Written by Zoee Tanner, Education and Curriculum Development

It’s no question that school gardens can make quite an impact on a student’s learning and development. Garden-based education programs have been shown to positively influence children’s produce intake, better academic performance (Berezowitz et al., 2015), and enhance knowledge across curriculum areas especially in science (Rye et al., 2012). Through our Living Campus program, Each Green Corner collaborates with school’s to create garden-centered educational settings providing the perfect environment for implementing curriculum around food systems that support student learning while cultivating an appreciation for fresh food. The next question that arises is where will this curriculum come from and how will it tackle nurturing food exploration?

Introducing Each Green Corner’s Food Explorer program

The Education and Curriculum Development team has been busy growing a food systems curriculum for our partner Living Campus school sites. This interactive curriculum is being designed to align with current California health education standards and district wellness education initiatives while connecting to EGC’s mission areas in nutrition, food security, sustainability, and social justice. The program is built with a two-year cycle in mind to ensure time is properly given to dive into each topic around food systems. Each month will consist of a single lesson with both an in-class and in-garden component that allows students to get into the garden thereby fostering a secondary interactive learning experience for educators and their students. In addition, each month will include a themed take-home newsletter for children and families with additional activities to build a bridge through which students and their families can apply what is learned in the curriculum together at home. Each Green Corner recognizes the necessity for cultural inclusiveness and equity in garden spaces thus this newsletter will also place importance on sharing culturally-diverse, nutritional recipes that can utilize produce from the garden. With that, the first year of the cycle will focus on equity while the second year will focus on sustainability providing a balance between understanding the food system’s social and environmental impacts. The overarching goal of the Food Explorers program is to cultivate food connections in children that encourage their curiosity and promote food literacy while building a lifelong foundation for nutritional wellness. By the end of the program, each student will have developed their own unique perspective of the food system and grown into a food explorer.  

Each Green Corner is ecstatic to announce that an initial pilot lesson around ecosystems in the garden is being rolled out for Earth Day this week at Arundel Elementary. In this lesson, students will have a chance to explore the garden, make observations around living vs non-living things, and understand the interconnectedness between living things and their environment. After their exploration, students will be able to design their own ecosystem and think critically about the role humans have within an ecosystem. Our future plans for the program involve further development of lessons through continued collaboration with local educators, administrators, and the district wellness coordinator to ensure that the lessons are built with the local districts vision in mind. The entire program is set to launch this Fall for the 2021-22 school year, and we can’t wait to see our future food explorers in the garden! 

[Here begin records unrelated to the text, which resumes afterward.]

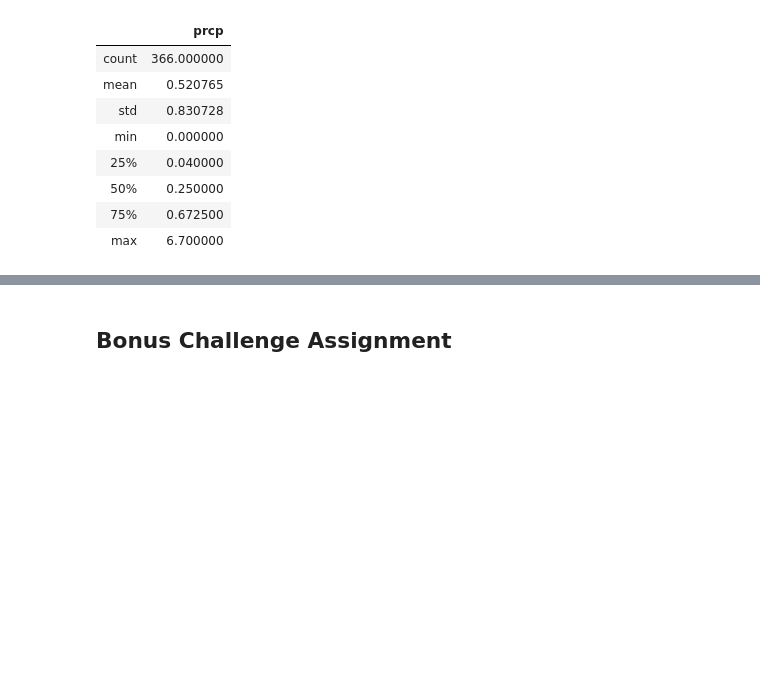
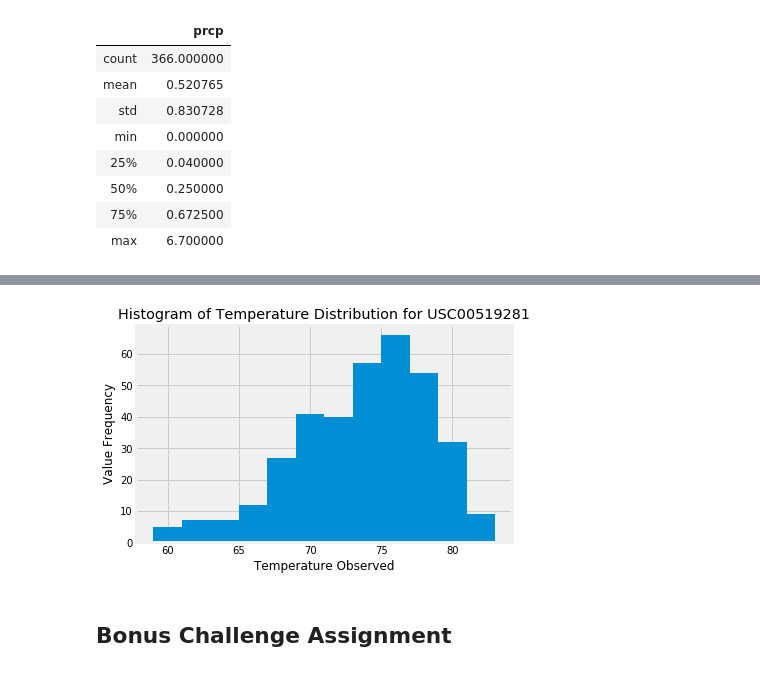
Before and after one commit to cmikus6/10_SQLAlchemy_Challenge_CJM, a Jupyter notebook: Instructions/climate_CJM.ipynb, the cells around one changed output, grey strips where cells are left out. Cells and saved outputs as stored; diff of their text form; code cells hidden in the pictures; blank space fills up the shorter version.

```diff
--- a/Instructions/climate_CJM.ipynb
+++ b/Instructions/climate_CJM.ipynb
@@ -79,3 +107,6 @@ stations = session.query(Measurement).(Measurement.id.desc()).first().date
 # %%
 # What are the most active stations? (i.e. what stations have the most rows)?
 # List the stations and the counts in descending order.
+activity = session.query(Measurement.station, func.count(Measurement.station)).\
+        group_by(Measurement.station).order_by(func.count(Measurement.station).desc()).all()
+activity
@@ -84,0 +123,16 @@ stations = session.query(Measurement).(Measurement.id.desc()).first().date
+# %%
+# Using the station id from the previous query, calculate the lowest temperature recorded,
+# highest temperature recorded, and average temperature of the most active station?
+most_active = activity[0][0]
+most_active
+temperatures = session.query(func.min(Measurement.tobs), func.max(Measurement.tobs), func.avg(Measurement.tobs)).\
+        filter(Measurement.station == most_active).all()
+min_temp = temperatures[0][0]
+max_temp = temperatures[0][1]
+avg_temp = temperatures[0][2]
+min_date = session.query(Measurement.date).filter(Measurement.station == most_active).filter(Measurement.tobs == min_temp)[0][0]
+max_date = session.query(Measurement.date).filter(Measurement.station == most_active).filter(Measurement.tobs == max_temp)[0][0]
+print(f'The lowest temperature recorded at {most_active} was {min_temp} on {min_date}.')
+print(f'The highest temperature recorded at {most_active} was {max_temp} on {max_date}.')
+print(f'The average temperature recorded at {most_active} was {avg_temp:.1f}.')
+#temperatures
@@ -85,3 +143,9 @@ stations = session.query(Measurement).(Measurement.id.desc()).first().date
 # %%
 # Choose the station with the highest number of temperature observations.
 # Query the last 12 months of temperature observation data for this station and plot the results as a histogram
+final_date = session.query(Measurement).filter(Measurement.station == most_active).order_by(Measurement.id.desc()).first().date
+prev_yr = str(int(final_date[0:4])-1) + final_date[4:]
+prev_year = session.query(Measurement.date, Measurement.tobs).filter(Measurement.station == most_active).\
+        filter(Measurement.date.between(prev_yr, final_date))
+temp_df = pd.DataFrame(prev_year).set_index('date')
+temp_df
@@ -88,3 +167,12 @@ stations = session.query(Measurement).(Measurement.id.desc()).first().date
+# %%
+temps = temp_df.values
+plt.hist(temps, bins = 12)
+plt.xlabel('Temperature Observed')
+plt.ylabel('Value Frequency')
+plt.title(f'Histogram of Temperature Distribution for {most_active}')
+plt.show()
+# %% [output]
+[figure, added]
 # %% [markdown]
 ## Bonus Challenge Assignment
 # %%
```
Also changed, not shown: parts of 7 cells of this notebook.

Want some at-home Earth Day activities?

Check out our resources tab and the EGC Facebook page for an educational and fun pamphlet celebrating Earth Day!


Berezowitz, C. K., Bontrager Yoder, A.B., & Schoeller, D.A. (2015). School Gardens Enhance Academic Performance and Dietary Outcomes in Children. Journal of School Health, 85(8), 508-518. 

Rye, J. A., Selmer, S. J., Pennington, S., Vanhorn, L., Fox, S., & Kane, S. (2012). Elementary School Garden Programs Enhance Science Education for All Learners. TEACHING Exceptional Children, 44(6), 58-65.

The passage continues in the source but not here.